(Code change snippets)
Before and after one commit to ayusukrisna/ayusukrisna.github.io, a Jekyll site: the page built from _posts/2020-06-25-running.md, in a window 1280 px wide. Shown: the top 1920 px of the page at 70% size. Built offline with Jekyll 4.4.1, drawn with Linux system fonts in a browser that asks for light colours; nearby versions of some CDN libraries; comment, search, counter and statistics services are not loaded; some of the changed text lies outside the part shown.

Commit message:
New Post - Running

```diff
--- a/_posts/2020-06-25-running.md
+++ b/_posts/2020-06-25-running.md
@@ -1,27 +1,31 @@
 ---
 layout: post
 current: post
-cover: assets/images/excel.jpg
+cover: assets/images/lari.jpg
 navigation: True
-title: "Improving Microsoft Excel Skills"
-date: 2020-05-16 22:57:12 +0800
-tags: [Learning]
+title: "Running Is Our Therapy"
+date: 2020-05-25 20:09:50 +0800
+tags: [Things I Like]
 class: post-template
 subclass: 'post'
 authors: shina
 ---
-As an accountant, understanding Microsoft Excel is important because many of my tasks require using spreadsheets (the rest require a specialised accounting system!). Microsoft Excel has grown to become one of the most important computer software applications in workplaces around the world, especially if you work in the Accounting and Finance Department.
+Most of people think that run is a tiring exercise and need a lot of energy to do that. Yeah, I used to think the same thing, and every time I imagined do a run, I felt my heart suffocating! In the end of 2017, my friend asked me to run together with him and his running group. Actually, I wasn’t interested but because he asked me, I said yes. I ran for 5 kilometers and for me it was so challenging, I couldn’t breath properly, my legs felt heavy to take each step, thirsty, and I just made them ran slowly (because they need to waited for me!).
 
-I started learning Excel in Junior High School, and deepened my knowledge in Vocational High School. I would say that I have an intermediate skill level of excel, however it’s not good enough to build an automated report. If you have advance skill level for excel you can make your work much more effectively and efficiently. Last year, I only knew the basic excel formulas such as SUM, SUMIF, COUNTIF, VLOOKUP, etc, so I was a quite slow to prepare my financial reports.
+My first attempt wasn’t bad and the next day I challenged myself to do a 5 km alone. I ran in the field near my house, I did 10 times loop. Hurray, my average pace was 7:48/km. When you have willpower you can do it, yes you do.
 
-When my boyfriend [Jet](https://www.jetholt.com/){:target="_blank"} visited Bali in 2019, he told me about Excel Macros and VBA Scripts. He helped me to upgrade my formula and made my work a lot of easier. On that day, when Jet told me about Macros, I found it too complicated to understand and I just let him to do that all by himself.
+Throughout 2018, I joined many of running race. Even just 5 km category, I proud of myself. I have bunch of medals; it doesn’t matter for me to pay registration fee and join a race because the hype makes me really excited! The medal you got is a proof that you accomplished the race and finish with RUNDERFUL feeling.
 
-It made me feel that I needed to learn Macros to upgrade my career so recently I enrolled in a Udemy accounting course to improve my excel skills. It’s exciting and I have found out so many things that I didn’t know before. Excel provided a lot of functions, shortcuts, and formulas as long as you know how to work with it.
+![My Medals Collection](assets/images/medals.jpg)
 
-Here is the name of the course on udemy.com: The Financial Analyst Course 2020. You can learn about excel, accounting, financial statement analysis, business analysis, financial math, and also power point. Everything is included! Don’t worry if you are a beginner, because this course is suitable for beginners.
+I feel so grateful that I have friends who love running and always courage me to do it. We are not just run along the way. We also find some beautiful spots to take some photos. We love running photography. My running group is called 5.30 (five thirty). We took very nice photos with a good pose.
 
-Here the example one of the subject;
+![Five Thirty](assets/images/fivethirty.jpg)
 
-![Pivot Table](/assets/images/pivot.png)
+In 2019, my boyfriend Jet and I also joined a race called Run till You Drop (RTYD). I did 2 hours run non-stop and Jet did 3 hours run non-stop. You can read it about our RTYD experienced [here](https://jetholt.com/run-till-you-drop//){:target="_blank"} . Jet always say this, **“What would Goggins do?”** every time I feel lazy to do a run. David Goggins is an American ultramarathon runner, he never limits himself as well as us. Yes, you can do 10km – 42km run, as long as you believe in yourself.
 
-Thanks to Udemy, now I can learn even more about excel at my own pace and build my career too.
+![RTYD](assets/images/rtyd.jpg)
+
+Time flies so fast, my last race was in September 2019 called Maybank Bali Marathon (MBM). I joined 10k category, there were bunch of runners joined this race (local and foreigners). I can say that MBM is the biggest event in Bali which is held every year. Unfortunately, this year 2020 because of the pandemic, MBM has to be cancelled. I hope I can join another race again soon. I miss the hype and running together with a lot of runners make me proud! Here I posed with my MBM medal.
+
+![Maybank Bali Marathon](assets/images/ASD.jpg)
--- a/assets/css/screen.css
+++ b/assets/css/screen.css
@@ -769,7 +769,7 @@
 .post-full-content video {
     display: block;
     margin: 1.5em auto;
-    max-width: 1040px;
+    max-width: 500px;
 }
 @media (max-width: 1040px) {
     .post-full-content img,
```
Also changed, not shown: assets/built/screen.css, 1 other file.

#### Work item:
Only a number is wanted. Count the lines of the data that contain "career".

#### Exercise answer:
2